Biotechnology is getting into some pretty interesting territory these days. The latest breakthrough comes from Kyoto University where research scientists have, for the first time, created a mouse by using eggs produced by stem cells alone. The achievement once again shows the remarkable possibilities presented by regenerative technologies like stem cells — but also the unsettling potential for human births in which parents might not be required.
Back in 2011, the same scientists, a team led by Mitinori Saitou, produced healthy mouse pups by using sperm derived from mouse stem cells. But if that wasn't remarkable enough, they have now shown that it's also possible to produce viable eggs with stem cells, too.
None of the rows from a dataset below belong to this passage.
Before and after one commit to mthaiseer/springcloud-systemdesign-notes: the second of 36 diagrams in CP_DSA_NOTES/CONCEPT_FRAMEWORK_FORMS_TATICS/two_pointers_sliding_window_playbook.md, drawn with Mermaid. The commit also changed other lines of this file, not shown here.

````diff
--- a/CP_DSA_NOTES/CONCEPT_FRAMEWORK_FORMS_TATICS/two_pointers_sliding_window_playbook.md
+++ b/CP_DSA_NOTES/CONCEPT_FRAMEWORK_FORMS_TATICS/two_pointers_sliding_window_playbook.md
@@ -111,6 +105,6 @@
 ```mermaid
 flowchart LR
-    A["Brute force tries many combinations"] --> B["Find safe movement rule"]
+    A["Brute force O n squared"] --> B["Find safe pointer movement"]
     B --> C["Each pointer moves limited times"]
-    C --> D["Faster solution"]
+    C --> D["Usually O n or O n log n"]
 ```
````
To do so, they used mouse embryonic stem cells (ES) and induced pluripotent stem cells (iPS). These cells are undifferentiated — they are simply waiting for an indication as to what type of functional cell they should transform into. Prior to this breakthrough, however, scientists had a hard time creating germ cells (an embryonic cell with the potential of developing into a gamete). This has to do with the way that germ cells divide, namely through meiosis in which cells contain a single copy of each chromosome.
To overcome this problem, Saitou took the ES and iPS cells and cultured them into a mix of proteins to produce primordial germ cells, what they hoped would eventually turn into an oocyte. Following that, they mixed the proto-oocytes (what the researchers call primordial germ cell-like cells (PGCLCs)) with fetal ovarian cells, and scaffolded the structure by grafting them onto the natural ovaries within live mice.
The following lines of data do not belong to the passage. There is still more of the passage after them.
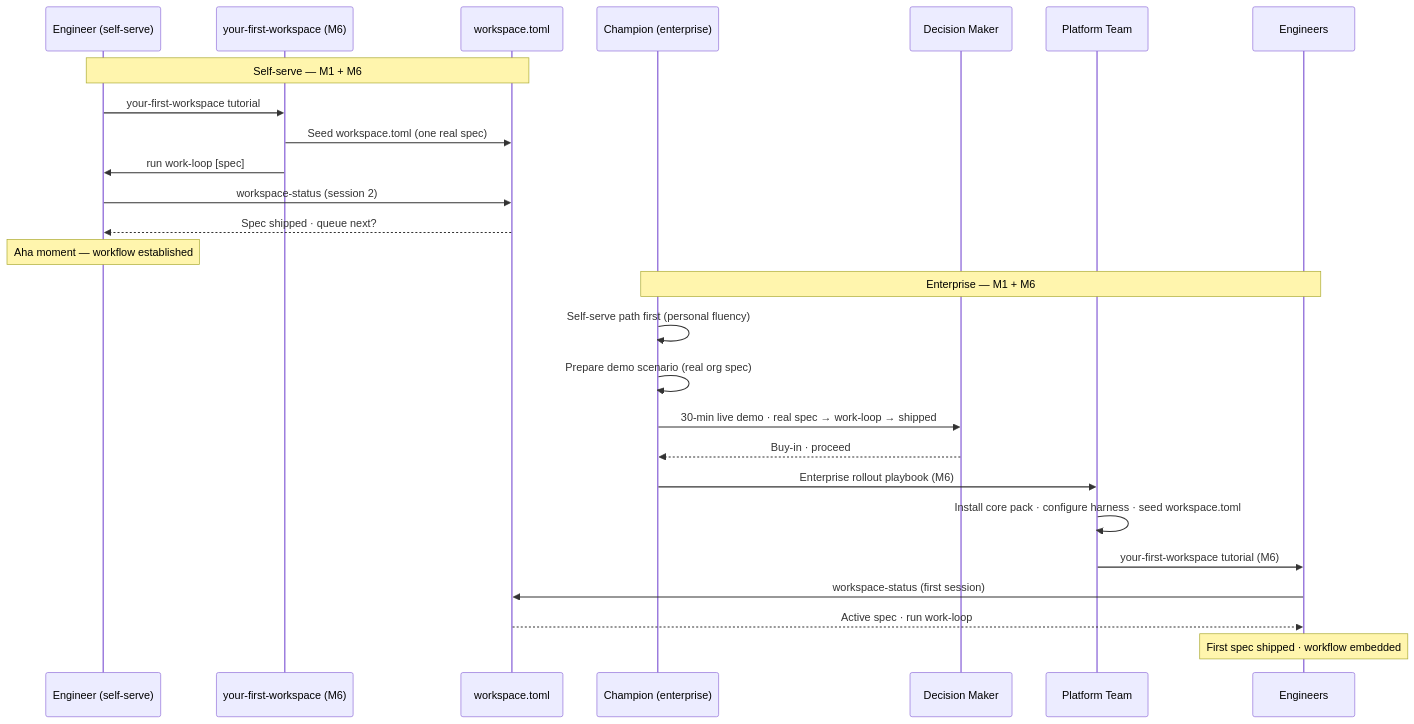
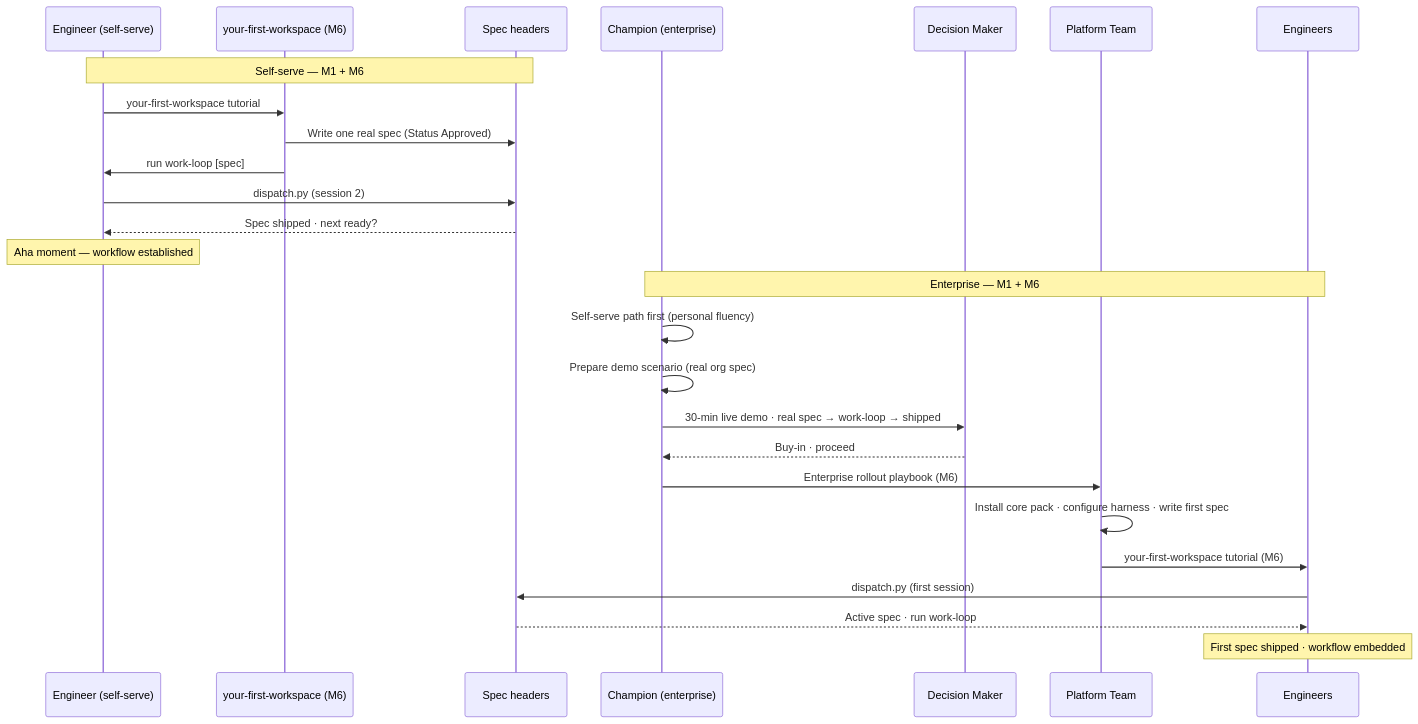
One commit to eugenelim/agent-ready-repo changed the second of 2 diagrams in docs/product/journeys/team-evaluates-and-adopts.md. Above: the diagram before and after it, drawn with Mermaid. The commit also changed other lines of this file and 213 other files, not shown here.

First line of the commit message:
feat(core): publish the workspace.toml upgrade notes and move every operative reference off the registry (core 4.0.14)

````diff
--- a/docs/product/journeys/team-evaluates-and-adopts.md
+++ b/docs/product/journeys/team-evaluates-and-adopts.md
@@ -92,30 +92,30 @@
 ```mermaid
 sequenceDiagram
     participant ENG as Engineer (self-serve)
     participant TUT as your-first-workspace (M6)
-    participant WS as workspace.toml
+    participant WS as Spec headers
     participant CH as Champion (enterprise)
     participant DM as Decision Maker
     participant PT as Platform Team
     participant ENGS as Engineers
 
     Note over ENG,WS: Self-serve — M1 + M6
     ENG->>TUT: your-first-workspace tutorial
-    TUT->>WS: Seed workspace.toml (one real spec)
+    TUT->>WS: Write one real spec (Status Approved)
     TUT->>ENG: run work-loop [spec]
-    ENG->>WS: workspace-status (session 2)
-    WS-->>ENG: Spec shipped · queue next?
+    ENG->>WS: dispatch.py (session 2)
+    WS-->>ENG: Spec shipped · next ready?
     Note over ENG: Aha moment — workflow established
 
     Note over CH,ENGS: Enterprise — M1 + M6
     CH->>CH: Self-serve path first (personal fluency)
     CH->>CH: Prepare demo scenario (real org spec)
     CH->>DM: 30-min live demo · real spec → work-loop → shipped
     DM-->>CH: Buy-in · proceed
     CH->>PT: Enterprise rollout playbook (M6)
-    PT->>PT: Install core pack · configure harness · seed workspace.toml
+    PT->>PT: Install core pack · configure harness · write first spec
     PT->>ENGS: your-first-workspace tutorial (M6)
-    ENGS->>WS: workspace-status (first session)
+    ENGS->>WS: dispatch.py (first session)
     WS-->>ENGS: Active spec · run work-loop
     Note over ENGS: First spec shipped · workflow embedded
 ```
````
A month later, the proto-oocytes had turned into proper oocytes, which were in turn fertilized in a petri dish. The embryos were then implanted into a surrogate mother. The resulting pups turned out to be healthy — and in fact, they grew up to be fertile themselves.
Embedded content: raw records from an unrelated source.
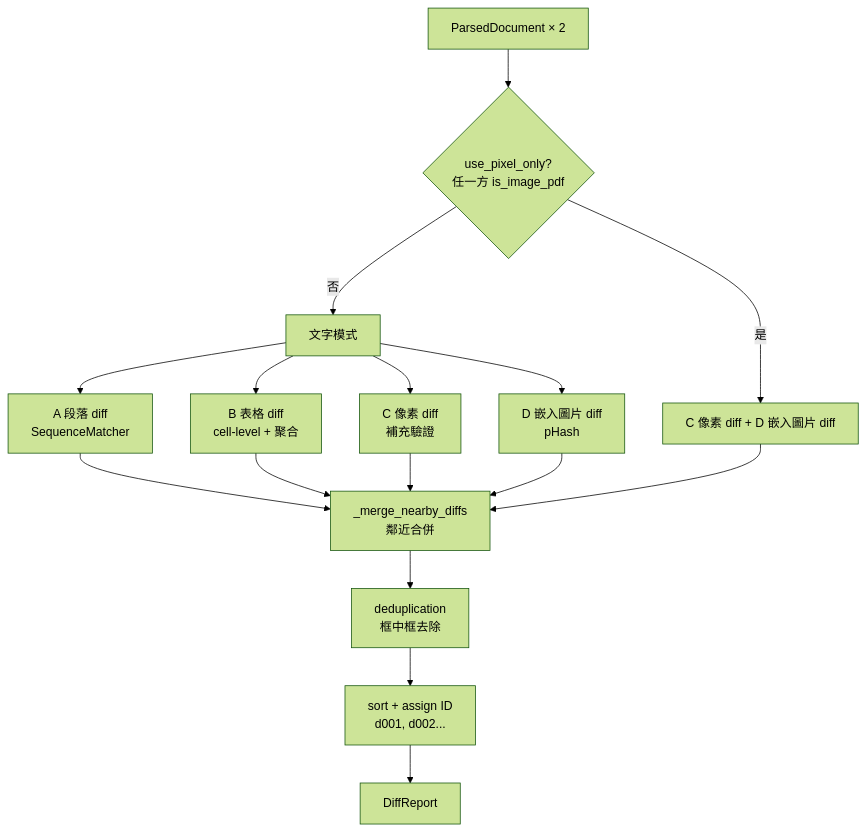
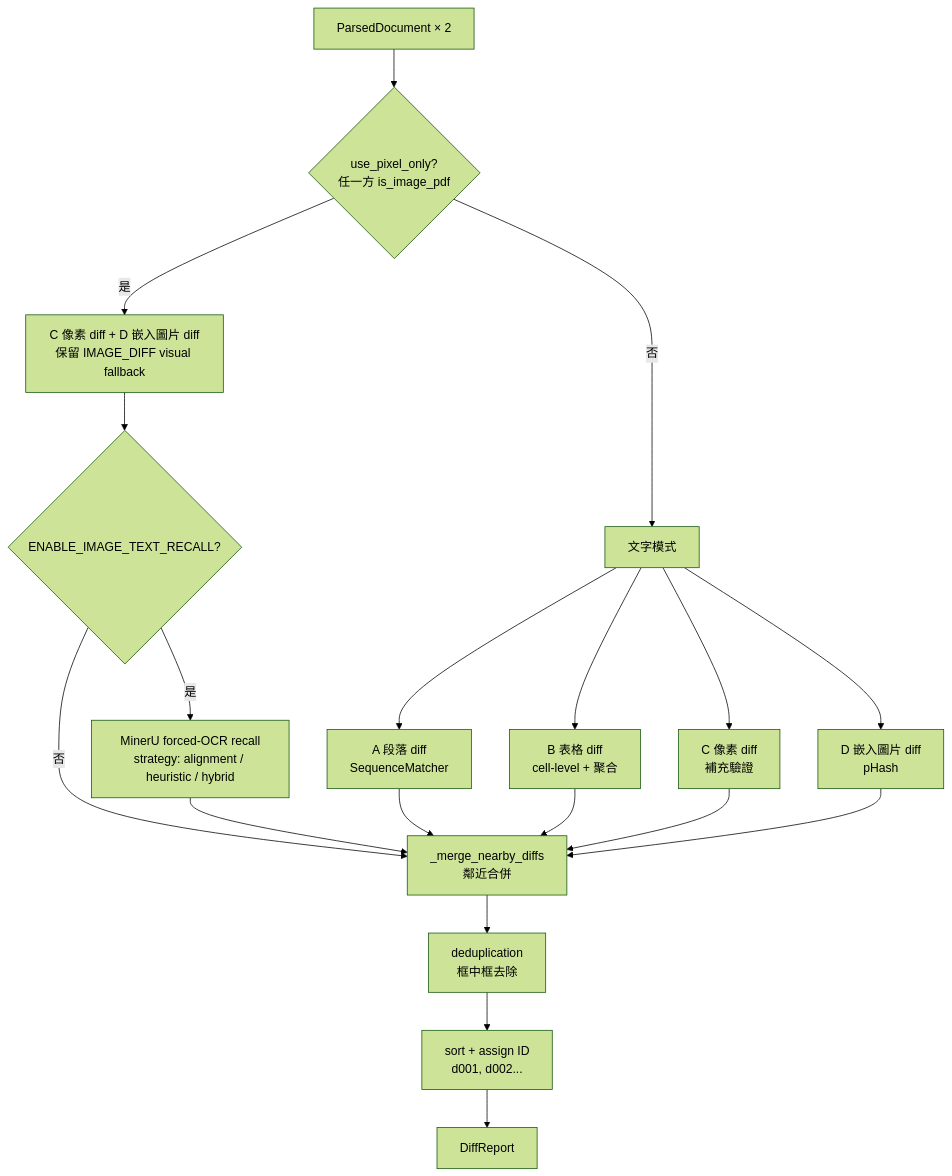
Before and after one commit to a9181873/PDF_check_minerU: the third of 4 diagrams in docs/technical-architecture.md, drawn with Mermaid (forest theme). The commit also changed other lines of this file and 32 other files, not shown here.

````diff
--- a/docs/technical-architecture.md
+++ b/docs/technical-architecture.md
@@ -217,15 +219,18 @@
 ```mermaid
 graph TD
     A[ParsedDocument × 2] --> B{use_pixel_only?<br/>任一方 is_image_pdf}
-    B -->|是| PIX[C 像素 diff + D 嵌入圖片 diff]
+    B -->|是| PIX[C 像素 diff + D 嵌入圖片 diff<br/>保留 IMAGE_DIFF visual fallback]
+    PIX --> R{ENABLE_IMAGE_TEXT_RECALL?}
+    R -->|是| REC[MinerU forced-OCR recall<br/>strategy: alignment / heuristic / hybrid]
+    R -->|否| M
+    REC --> M
     B -->|否| TXT[文字模式]
     TXT --> E[A 段落 diff<br/>SequenceMatcher]
     TXT --> F[B 表格 diff<br/>cell-level + 聚合]
     TXT --> G[C 像素 diff<br/>補充驗證]
     TXT --> H[D 嵌入圖片 diff<br/>pHash]
     E & F & G & H --> M[_merge_nearby_diffs<br/>鄰近合併]
-    PIX --> M
     M --> N[deduplication<br/>框中框去除]
     N --> O[sort + assign ID<br/>d001, d002...]
     O --> P[DiffReport]
 ```
````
Making human eggs
Moving forward, Saitou's group is trying to make the primordial cells from human tissue. It's thought that creating human sperm and eggs from embryonic stem cells will help scientists to better understand the reproductive process.
It's also thought that the technique could help both men and women who experience fertility problems. This could offer a way for prospective parents to have biological children that are derived from their own stem cells. It could also allow women to have babies later in life, or for women who cannot get pregnant due to cancer treatments.
More conceptually, the breakthrough suggests that human babies might someday be born from tissue samples and cell lines alone — with no direct parent involved. There are clearly a host of ethical implications that need to be addressed before any of this can be allowed to happen.
Correction: An earlier version of this article indicated that the sperm used to fertilize the eggs were also derived from stem cells, which is not the case.
The entire study can be read in Science.